To do:
Filter the material, keeping only lines with the word "Lanka".
───
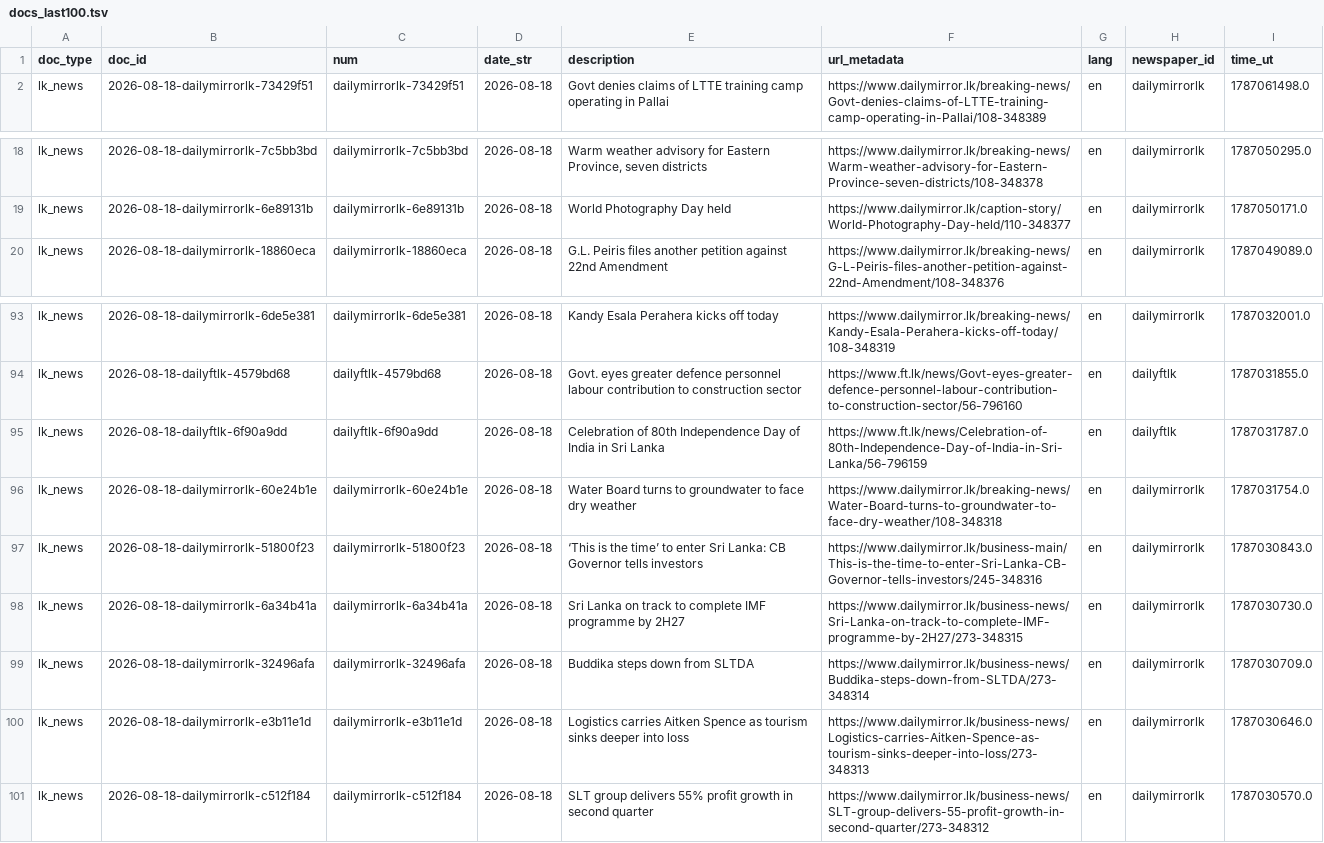
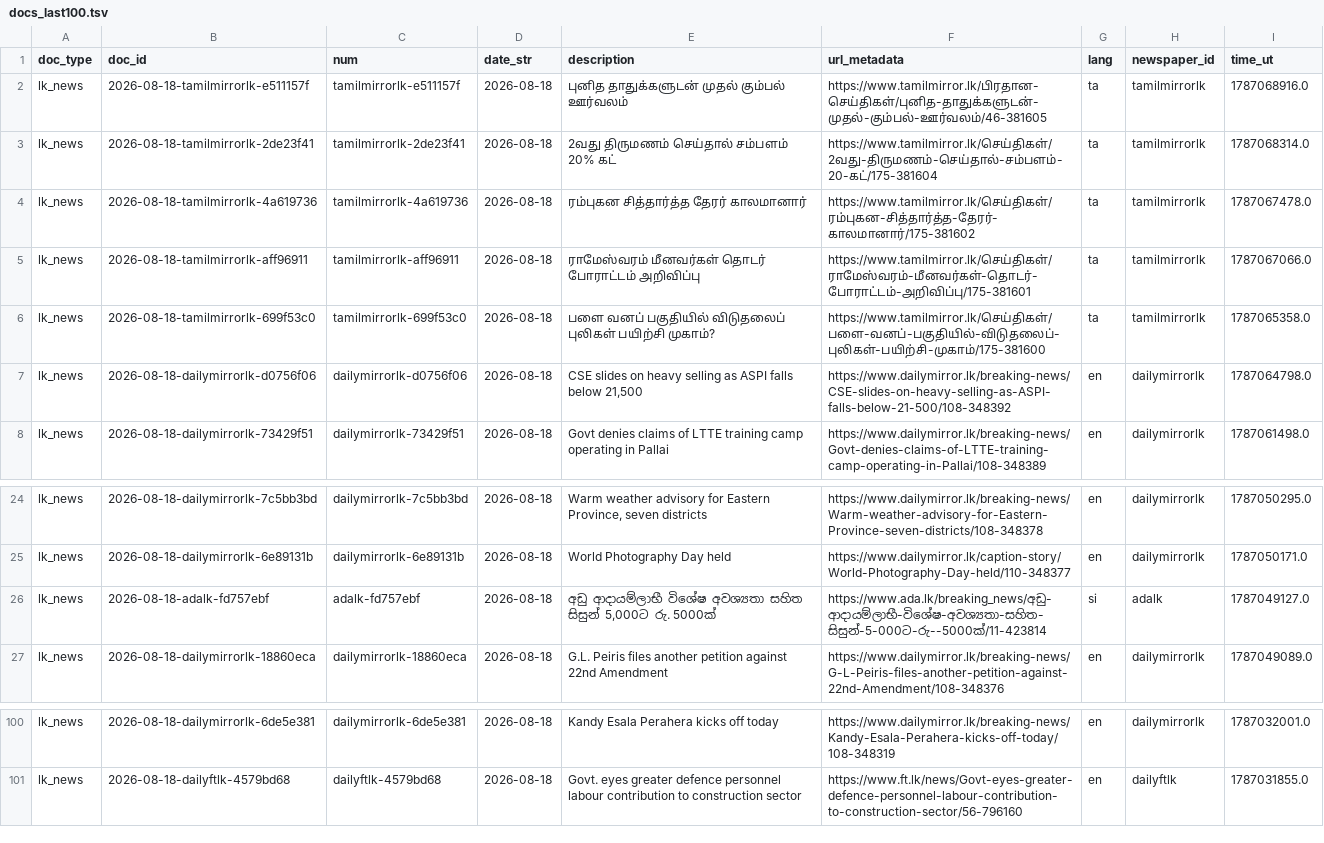
Before and after one commit to nuuuwan/lk_news, a TSV file: data/lk_news/docs_last100.tsv, drawn as a sheet; only a part is shown, gaps mark what is left out.

```diff
--- a/data/lk_news/docs_last100.tsv
+++ b/data/lk_news/docs_last100.tsv
@@ -1,2 +1,8 @@
 doc_type	doc_id	num	date_str	description	url_metadata	lang	newspaper_id	time_ut
+lk_news	2026-08-18-tamilmirrorlk-e511157f	tamilmirrorlk-e511157f	2026-08-18	புனித தாதுக்களுடன் முதல் கும்பல் ஊர்வலம்	https://www.tamilmirror.lk/பிரதான-செய்திகள்/புனித-தாதுக்களுடன்-முதல்-கும்பல்-ஊர்வலம்/46-381605	ta	tamilmirrorlk	1787068916.0
+lk_news	2026-08-18-tamilmirrorlk-2de23f41	tamilmirrorlk-2de23f41	2026-08-18	2வது திருமணம் செய்தால் சம்பளம் 20% கட்	https://www.tamilmirror.lk/செய்திகள்/2வது-திருமணம்-செய்தால்-சம்பளம்-20-கட்/175-381604	ta	tamilmirrorlk	1787068314.0
+lk_news	2026-08-18-tamilmirrorlk-4a619736	tamilmirrorlk-4a619736	2026-08-18	ரம்புகன சித்தார்த்த தேரர் காலமானார்	https://www.tamilmirror.lk/செய்திகள்/ரம்புகன-சித்தார்த்த-தேரர்-காலமானார்/175-381602	ta	tamilmirrorlk	1787067478.0
+lk_news	2026-08-18-tamilmirrorlk-aff96911	tamilmirrorlk-aff96911	2026-08-18	ராமேஸ்வரம் மீனவர்கள் தொடர் போராட்டம் அறிவிப்பு	https://www.tamilmirror.lk/செய்திகள்/ராமேஸ்வரம்-மீனவர்கள்-தொடர்-போராட்டம்-அறிவிப்பு/175-381601	ta	tamilmirrorlk	1787067066.0
+lk_news	2026-08-18-tamilmirrorlk-699f53c0	tamilmirrorlk-699f53c0	2026-08-18	பளை வனப் பகுதியில் விடுதலைப்  புலிகள் பயிற்சி முகாம்?	https://www.tamilmirror.lk/செய்திகள்/பளை-வனப்-பகுதியில்-விடுதலைப்-புலிகள்-பயிற்சி-முகாம்/175-381600	ta	tamilmirrorlk	1787065358.0
+lk_news	2026-08-18-dailymirrorlk-d0756f06	dailymirrorlk-d0756f06	2026-08-18	CSE slides on heavy selling as ASPI falls below 21,500	https://www.dailymirror.lk/breaking-news/CSE-slides-on-heavy-selling-as-ASPI-falls-below-21-500/108-348392	en	dailymirrorlk	1787064798.0
 lk_news	2026-08-18-dailymirrorlk-73429f51	dailymirrorlk-73429f51	2026-08-18	Govt denies claims of LTTE training camp operating in Pallai	https://www.dailymirror.lk/breaking-news/Govt-denies-claims-of-LTTE-training-camp-operating-in-Pallai/108-348389	en	dailymirrorlk	1787061498.0
@@ -19,2 +25,3 @@ lk_news	2026-08-18-dailymirrorlk-7c5bb3bd	dailymirrorlk-7c5bb3bd	2026-08-18	Warm
 lk_news	2026-08-18-dailymirrorlk-6e89131b	dailymirrorlk-6e89131b	2026-08-18	World Photography Day held	https://www.dailymirror.lk/caption-story/World-Photography-Day-held/110-348377	en	dailymirrorlk	1787050171.0
+lk_news	2026-08-18-adalk-fd757ebf	adalk-fd757ebf	2026-08-18	අඩු ආදායම්ලාභී විශේෂ අවශ්‍යතා සහිත සිසුන් 5,000ට රු. 5000ක්	https://www.ada.lk/breaking_news/අඩු-ආදායම්ලාභී-විශේෂ-අවශ්‍යතා-සහිත-සිසුන්-5-000ට-රු--5000ක්/11-423814	si	adalk	1787049127.0
 lk_news	2026-08-18-dailymirrorlk-18860eca	dailymirrorlk-18860eca	2026-08-18	G.L. Peiris files another petition against 22nd Amendment	https://www.dailymirror.lk/breaking-news/G-L-Peiris-files-another-petition-against-22nd-Amendment/108-348376	en	dailymirrorlk	1787049089.0
@@ -94,8 +101 @@ lk_news	2026-08-18-dailymirrorlk-6de5e381	dailymirrorlk-6de5e381	2026-08-18	Kand
 lk_news	2026-08-18-dailyftlk-4579bd68	dailyftlk-4579bd68	2026-08-18	Govt. eyes greater defence personnel labour contribution to construction sector	https://www.ft.lk/news/Govt-eyes-greater-defence-personnel-labour-contribution-to-construction-sector/56-796160	en	dailyftlk	1787031855.0
-lk_news	2026-08-18-dailyftlk-6f90a9dd	dailyftlk-6f90a9dd	2026-08-18	Celebration of 80th Independence Day of India in Sri Lanka	https://www.ft.lk/news/Celebration-of-80th-Independence-Day-of-India-in-Sri-Lanka/56-796159	en	dailyftlk	1787031787.0
-lk_news	2026-08-18-dailymirrorlk-60e24b1e	dailymirrorlk-60e24b1e	2026-08-18	Water Board turns to groundwater to face dry weather	https://www.dailymirror.lk/breaking-news/Water-Board-turns-to-groundwater-to-face-dry-weather/108-348318	en	dailymirrorlk	1787031754.0
-lk_news	2026-08-18-dailymirrorlk-51800f23	dailymirrorlk-51800f23	2026-08-18	‘This is the time’ to enter  Sri Lanka: CB Governor tells investors	https://www.dailymirror.lk/business-main/This-is-the-time-to-enter-Sri-Lanka-CB-Governor-tells-investors/245-348316	en	dailymirrorlk	1787030843.0
-lk_news	2026-08-18-dailymirrorlk-6a34b41a	dailymirrorlk-6a34b41a	2026-08-18	Sri Lanka on track to complete IMF programme by 2H27	https://www.dailymirror.lk/business-news/Sri-Lanka-on-track-to-complete-IMF-programme-by-2H27/273-348315	en	dailymirrorlk	1787030730.0
-lk_news	2026-08-18-dailymirrorlk-32496afa	dailymirrorlk-32496afa	2026-08-18	Buddika steps down from SLTDA	https://www.dailymirror.lk/business-news/Buddika-steps-down-from-SLTDA/273-348314	en	dailymirrorlk	1787030709.0
-lk_news	2026-08-18-dailymirrorlk-e3b11e1d	dailymirrorlk-e3b11e1d	2026-08-18	Logistics carries Aitken Spence as tourism sinks deeper into loss	https://www.dailymirror.lk/business-news/Logistics-carries-Aitken-Spence-as-tourism-sinks-deeper-into-loss/273-348313	en	dailymirrorlk	1787030646.0
-lk_news	2026-08-18-dailymirrorlk-c512f184	dailymirrorlk-c512f184	2026-08-18	SLT group delivers 55% profit growth in second quarter	https://www.dailymirror.lk/business-news/SLT-group-delivers-55-profit-growth-in-second-quarter/273-348312	en	dailymirrorlk	1787030570.0
```
Also changed, not shown: data/lk_news/docs_last1000.tsv, 20 other files.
───
Response to the exercise:
-lk_news	2026-08-18-dailyftlk-6f90a9dd	dailyftlk-6f90a9dd	2026-08-18	Celebration of 80th Independence Day of India in Sri Lanka	https://www.ft.lk/news/Celebration-of-80th-Independence-Day-of-India-in-Sri-Lanka/56-796159	en	dailyftlk	1787031787.0
-lk_news	2026-08-18-dailymirrorlk-51800f23	dailymirrorlk-51800f23	2026-08-18	‘This is the time’ to enter  Sri Lanka: CB Governor tells investors	https://www.dailymirror.lk/business-main/This-is-the-time-to-enter-Sri-Lanka-CB-Governor-tells-investors/245-348316	en	dailymirrorlk	1787030843.0
-lk_news	2026-08-18-dailymirrorlk-6a34b41a	dailymirrorlk-6a34b41a	2026-08-18	Sri Lanka on track to complete IMF programme by 2H27	https://www.dailymirror.lk/business-news/Sri-Lanka-on-track-to-complete-IMF-programme-by-2H27/273-348315	en	dailymirrorlk	1787030730.0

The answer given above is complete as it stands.